(Beginning of EXERCISE DATA)

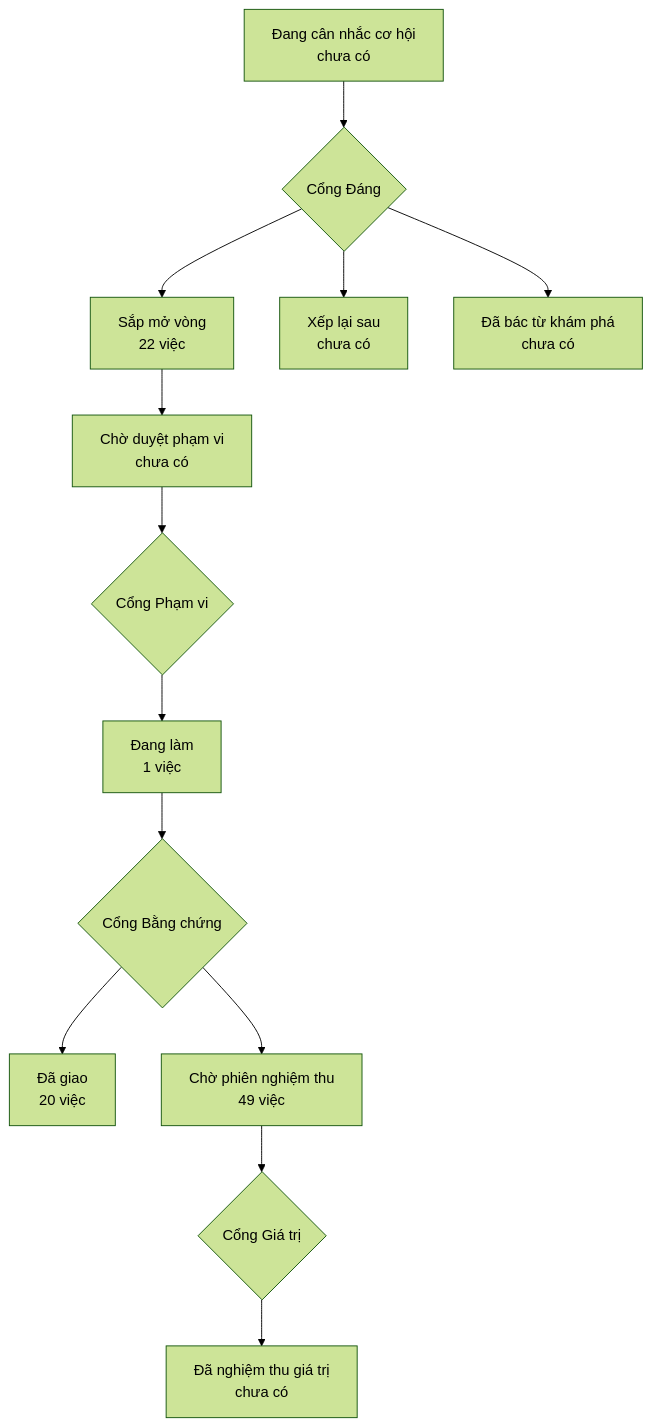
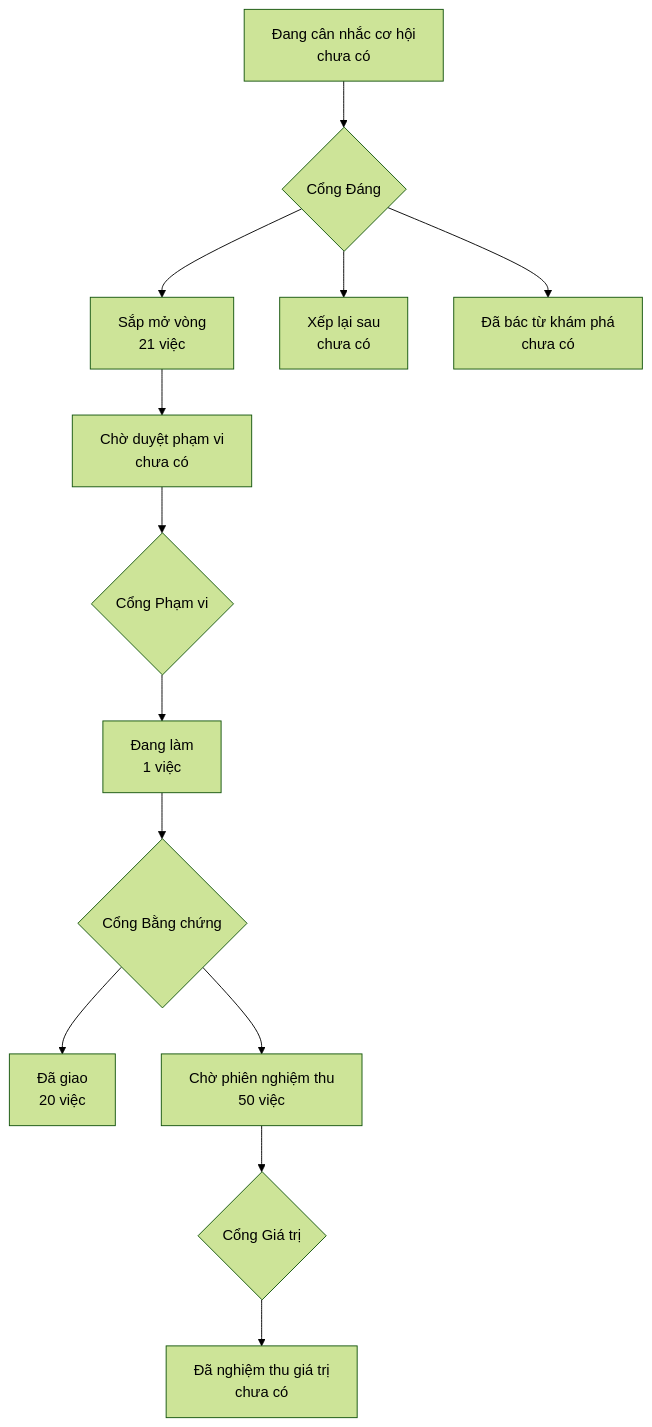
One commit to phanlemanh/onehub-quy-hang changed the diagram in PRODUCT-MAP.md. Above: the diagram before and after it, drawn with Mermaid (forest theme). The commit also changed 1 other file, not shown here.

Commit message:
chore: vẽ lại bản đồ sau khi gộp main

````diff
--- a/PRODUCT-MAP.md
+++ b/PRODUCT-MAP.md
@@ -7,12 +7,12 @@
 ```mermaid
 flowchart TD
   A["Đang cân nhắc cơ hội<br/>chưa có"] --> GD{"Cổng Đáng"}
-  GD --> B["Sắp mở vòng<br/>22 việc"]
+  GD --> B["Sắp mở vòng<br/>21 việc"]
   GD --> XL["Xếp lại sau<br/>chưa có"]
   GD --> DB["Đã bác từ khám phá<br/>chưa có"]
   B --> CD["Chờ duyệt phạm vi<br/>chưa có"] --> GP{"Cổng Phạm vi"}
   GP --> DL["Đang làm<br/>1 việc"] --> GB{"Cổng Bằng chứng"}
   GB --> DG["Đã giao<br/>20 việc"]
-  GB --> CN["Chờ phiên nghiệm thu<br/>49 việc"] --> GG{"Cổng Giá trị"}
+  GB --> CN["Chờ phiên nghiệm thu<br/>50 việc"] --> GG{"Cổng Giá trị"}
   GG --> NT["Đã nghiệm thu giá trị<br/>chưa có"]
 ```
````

(End of EXERCISE DATA)

* **TRY IT**: Without the pictures, give all of the entries above again exactly.

* **ANSWER BOX**:
One commit to phanlemanh/onehub-quy-hang changed the diagram in PRODUCT-MAP.md. Above: the diagram before and after it, drawn with Mermaid (forest theme). The commit also changed 1 other file, not shown here.

Commit message:
chore: vẽ lại bản đồ sau khi gộp main

````diff
--- a/PRODUCT-MAP.md
+++ b/PRODUCT-MAP.md
@@ -7,12 +7,12 @@
 ```mermaid
 flowchart TD
   A["Đang cân nhắc cơ hội<br/>chưa có"] --> GD{"Cổng Đáng"}
-  GD --> B["Sắp mở vòng<br/>22 việc"]
+  GD --> B["Sắp mở vòng<br/>21 việc"]
   GD --> XL["Xếp lại sau<br/>chưa có"]
   GD --> DB["Đã bác từ khám phá<br/>chưa có"]
   B --> CD["Chờ duyệt phạm vi<br/>chưa có"] --> GP{"Cổng Phạm vi"}
   GP --> DL["Đang làm<br/>1 việc"] --> GB{"Cổng Bằng chứng"}
   GB --> DG["Đã giao<br/>20 việc"]
-  GB --> CN["Chờ phiên nghiệm thu<br/>49 việc"] --> GG{"Cổng Giá trị"}
+  GB --> CN["Chờ phiên nghiệm thu<br/>50 việc"] --> GG{"Cổng Giá trị"}
   GG --> NT["Đã nghiệm thu giá trị<br/>chưa có"]
 ```
````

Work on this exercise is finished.